* _Directions_
Scan the entries for lines with the word "statusCalculationLayout" and copy those lines.
═════ Provided data
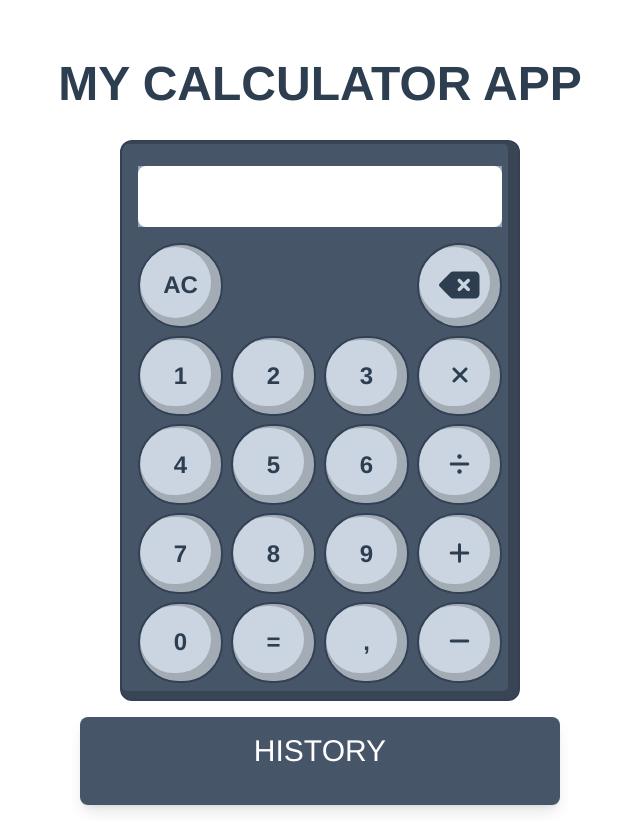
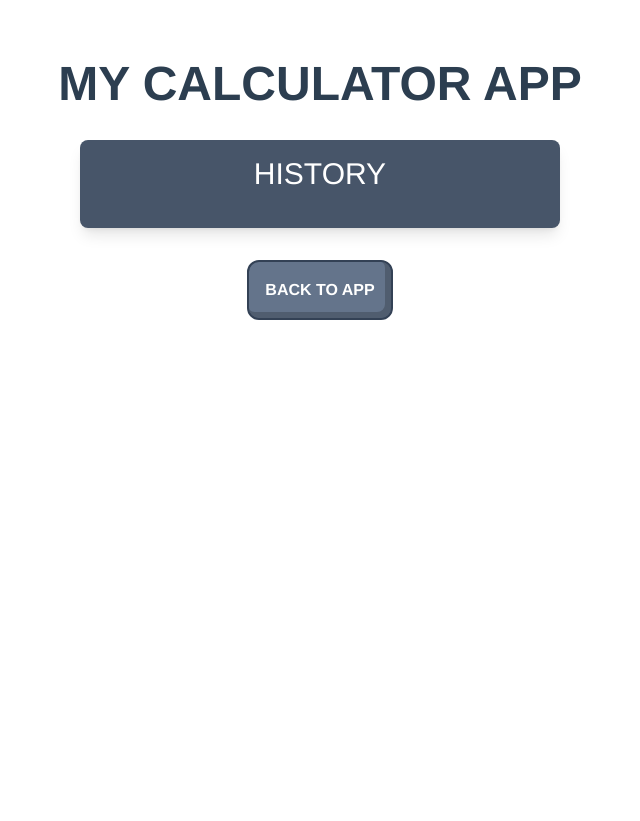
Before and after one commit to RazorPG/calculator-app, a Vue app: page /history in a window 1280 px wide. Shown: the whole page, without its empty margins (320-960 px from the left). After the commit the page ends 800 px from the top, so only its background shows below. Built offline with nearby package versions, Linux system fonts and the light colour scheme.

Commit message:
membuat routing history

```diff
--- a/src/App.vue
+++ b/src/App.vue
@@ -2,33 +2,23 @@
   <div class="text-4xl md:text-5xl font-bold mb-6 md:mb-8">
     <h1>MY CALCULATOR APP</h1>
   </div>
-  <Layout
+  <router-view
+    :displayValueLayout="displayValue"
+    :historyLayout="history"
+    :statusCalculationLayout="statusCalculation"
+    :nextInputLayout="clearNextInput"
+    :formattedDisplayLayout="formattedDisplayValue"
     @updateDisplayValueApp="updateDisplayValueApp"
     @updateStatusCalculationApp="updateStatusCalculation"
     @updateNextInputApp="statusNextInput"
     @clearAllValuesApp="clearAllValues"
     @updateFormattedDisplayApp="updateFormattedDisplayValue"
-    :displayValueLayout="displayValue"
-    :historyLayout="history"
-    :statusCalculationLayout="statusCalculation"
-    :nextInputLayout="clearNextInput"
-    :formattedDisplayLayout="formattedDisplayValue"
-  />
-  <History
-    :historyLayout="history"
-    @updateDisplayValueApp="updateDisplayValueApp"
   />
 </template>
 
 <script>
-  import Layout from './components/Layout.vue'
-  import History from './components/History.vue'
   export default {
     name: 'App',
-    components: {
-      Layout,
-      History,
-    },
     data() {
       return {
         displayValue: '',
--- a/src/assets/style.css
+++ b/src/assets/style.css
@@ -6,3 +6,7 @@
 .btn-cal {
     @apply border-2 rounded-full border-slate-700 shadow-inner-btn py-[1.4rem] bg-slate-300 transition-all duration-100 ease-out hover:bg-slate-500 hover:text-white active:scale-90;
 }
+
+.btn-link {
+    @apply border-2 p-4 border-slate-700 bg-slate-500 rounded-xl uppercase mt-4 font-bold transition-all duration-100 text-white ease-out hover:bg-slate-300 hover:text-black active:scale-90 shadow-inner-btn-link;
+}
--- a/src/components/History.vue
+++ b/src/components/History.vue
@@ -58,6 +58,9 @@
       </div>
     </div>
   </div>
+  <router-link to="/">
+    <button class="btn-link">back to app</button>
+  </router-link>
 </template>
 
 <script>
--- a/src/components/Layout.vue
+++ b/src/components/Layout.vue
@@ -1,6 +1,6 @@
 <template>
   <div
-    class="container p-4 bg-slate-600 mx-auto max-w-[23rem] md:max-w-[25rem] border-slate-700 border-2 rounded-xl shadow-inner-btn"
+    class="container p-4 bg-slate-600 mx-auto max-w-[23rem] md:max-w-[25rem] border-slate-700 border-2 rounded-xl shadow-inner-btn mb-10"
   >
     <div
       class="my-2 mb-4 bg-slate-400 h-full overflow-y-auto overflow-x-hidden"
@@ -35,6 +35,9 @@
       :statusCalculation="statusCalculationLayout"
     />
   </div>
+  <router-link to="/history">
+    <button class="btn-link">go to History</button>
+  </router-link>
 </template>
 
 <script>
--- a/src/main.js
+++ b/src/main.js
@@ -1,5 +1,6 @@
 import { createApp } from 'vue';
 import App from './App.vue';
+import router from './router';
 import './assets/style.css';
 import "animate.css/animate.css";
 import { library } from '@fortawesome/fontawesome-svg-core';
@@ -9,5 +10,6 @@ library.add(faXmark, faDeleteLeft, faDivide, faPlus, faMinus, faCircle, faClone,
 
 
 createApp(App)
+.use(router)
 .component('font-awesome-icon', FontAwesomeIcon)
 .mount('#app')
--- /dev/null
+++ b/src/router/index.js
@@ -0,0 +1,23 @@
+import { createRouter, createWebHistory } from "vue-router";
+import Layout from "@/components/Layout.vue";
+import History from "@/components/History.vue";
+
+const routes = [
+    {
+        path: '/',
+        name: 'Layout',
+        component: Layout,
+    },
+    {
+        path: '/history',
+        name: 'History',
+        component: History,
+    }
+]
+
+const router = createRouter({
+    history: createWebHistory(),
+    routes,
+})
+
+export default router
--- a/tailwind.config.js
+++ b/tailwind.config.js
@@ -7,7 +7,8 @@ module.exports = {
   theme: {
     extend: {
       boxShadow: {
-        'inner-btn': 'inset -5px -3px 0 5px  rgba(0, 0, 0, 0.2)'
+        'inner-btn': 'inset -5px -3px 0 5px  rgba(0, 0, 0, 0.2)',
+        'inner-btn-link': "inset -4px -4px 0 2px rgba(0, 0, 0, 0.2)"
       }
     },
   },
```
══════════
* _Answer to the exercise_
+    :statusCalculationLayout="statusCalculation"
-    :statusCalculationLayout="statusCalculation"
       :statusCalculation="statusCalculationLayout"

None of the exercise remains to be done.